I am not a huge SciFi fan, but I absolutely adore the Sirantha Jax series by Ann Aguirre and she so reaffirms that with Doubleblind.
It’s not easy to tread lightly wearing steel-toed boots.
Sirantha Jax isn’t known for diplomatic finesse. As a “Jumper” who navigates ships through grimspace, she’s used to kicking ass first and taking names later—much later. Not exactly the obvious choice to sell the Conglomerate to the Ithtorians, a people whose opinions of humans are as hard as their exoskeletons.
And Ithiss-Tor council meetings aren’t the only place where Ambassador Jax needs to maneuver carefully. Her lover, March, is frozen in permanent “kill” mode, and his hair-trigger threatens to sabotage the talks—not to mention their relationship.
But Jax won’t give up on the man or the mission. With the Outskirts
beleaguered by raiders, pirates, and the flesh-eating Morgut, an
alliance with Ithiss-Tor may be humanity’s only hope. Which has
Jax wondering why a notorious troublemaker like her was given the job…
Oh where do I start? I simple adore Jax and I am not one who likes a lot of SciFi. I think what really sells me on this series is the fact that the entire story is told in the first person, so we only get to hear and see what Jax wants us to. We learn about the new intergalactic cultures from someone who is processing it for the first time. I know there are some who do not like that brand of storytelling, but it adds such a dimension that I am always captivated whenever I pick up one of these novels.
One of the advantages to the first person narrative (IMHO) is the relationship between March and Jax. We never get inside March’s head, so we never know what he is thinking unless Jax knows. At the end of Wanderlust, March and Jax’s relationship gets a major speed-bump and she’s not willing to lose him over it. At the begining of Doubleblind, we know what issues Jax and March’s relationship has, but because of the narration style, we only get to see the problems from Jax’s POV. We get to watch her fumble along, trying to figure things out, all without getting any kind of hints along the way. Usually, with an omniscient narrative, we would have ended up in the heroes’ head at some point and given a clue, but that’s not the case.

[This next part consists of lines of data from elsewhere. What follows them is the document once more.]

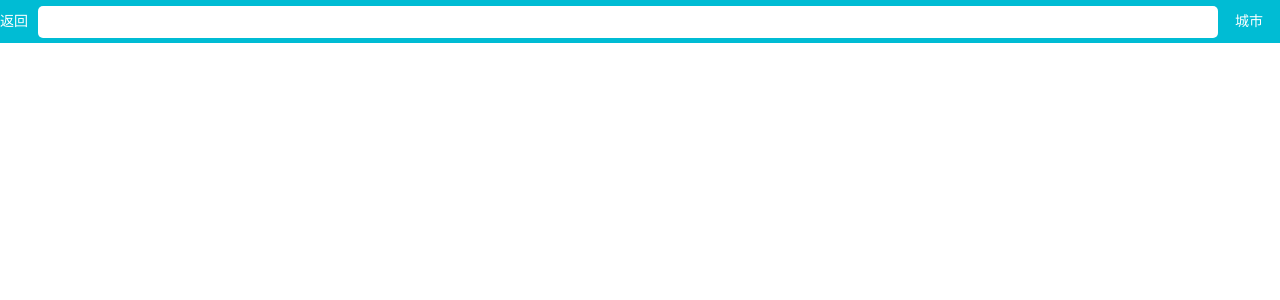
Repository: ruanjiangongcheng250/travel
Page: /
An editor plug-in stored every save of this project. The page is shown before and after a run of saves, followed by the edit.
The browser window is 1280 px wide. The pictures show the whole page.
The project was rebuilt for these pictures with package versions that can differ from the ones it lists, and the page was loaded fresh each time. Also part of the build but not shown: src/assets/styles/border.css.

Above is the page before, as saved 2019-06-12 10:41:58.

After the next 2 saves:
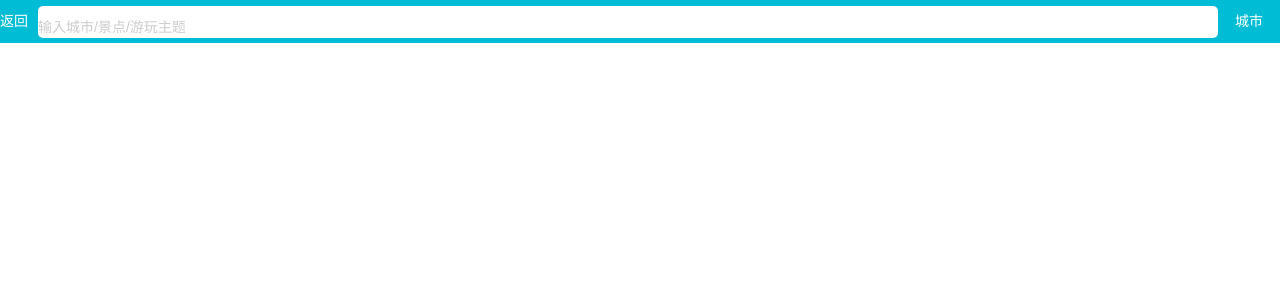
The 2 saves are shown as one change because 1 did not build or start.
The last was saved 35 s later.
--- a/src/pages/home/components/HomeHeader.vue
+++ b/src/pages/home/components/HomeHeader.vue
@@ -28,6 +28,7 @@ export default {
       background: #fff;
       border-radius: .1rem;
       margin-top: .12rem;
+      color: #ccc;
     .header-right
       width: 1.24rem;
       float: right;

All while trying to figure out how to help March, Jax is also having to deal with the Ithtorian Council and getting them to agree to help the Conglomerate in their upcoming battles. Not only does she not understand a word of what they are saying, but there is so much political subterfuge going on that she can’t help but get caught up in it. Even though Jax gets thrown into some interesting situations, the story never really has that lost feeling. There is such an ongoing flow to the plot that it’s progression feels really natural and it’s very easy to find yourself reading for much longer than you originally planned.
Overall, I’m hooked. I’m not generally a fan of SciFi, but after reading Doubleblind, I’m really in the mood to pick up another one. Aguirre’s storytelling is fascinating and has the ability to instantly captivate anyone. The characters were further developed beautifully, the plot was intriguing and lacked a lot of the blood and guts from Wanderlust and was quite simply a memorable read. Honestly, I read this back when it first came out in September and it’s still fresh in the back of my mind. That right there is one of my huge signals that a story is superb.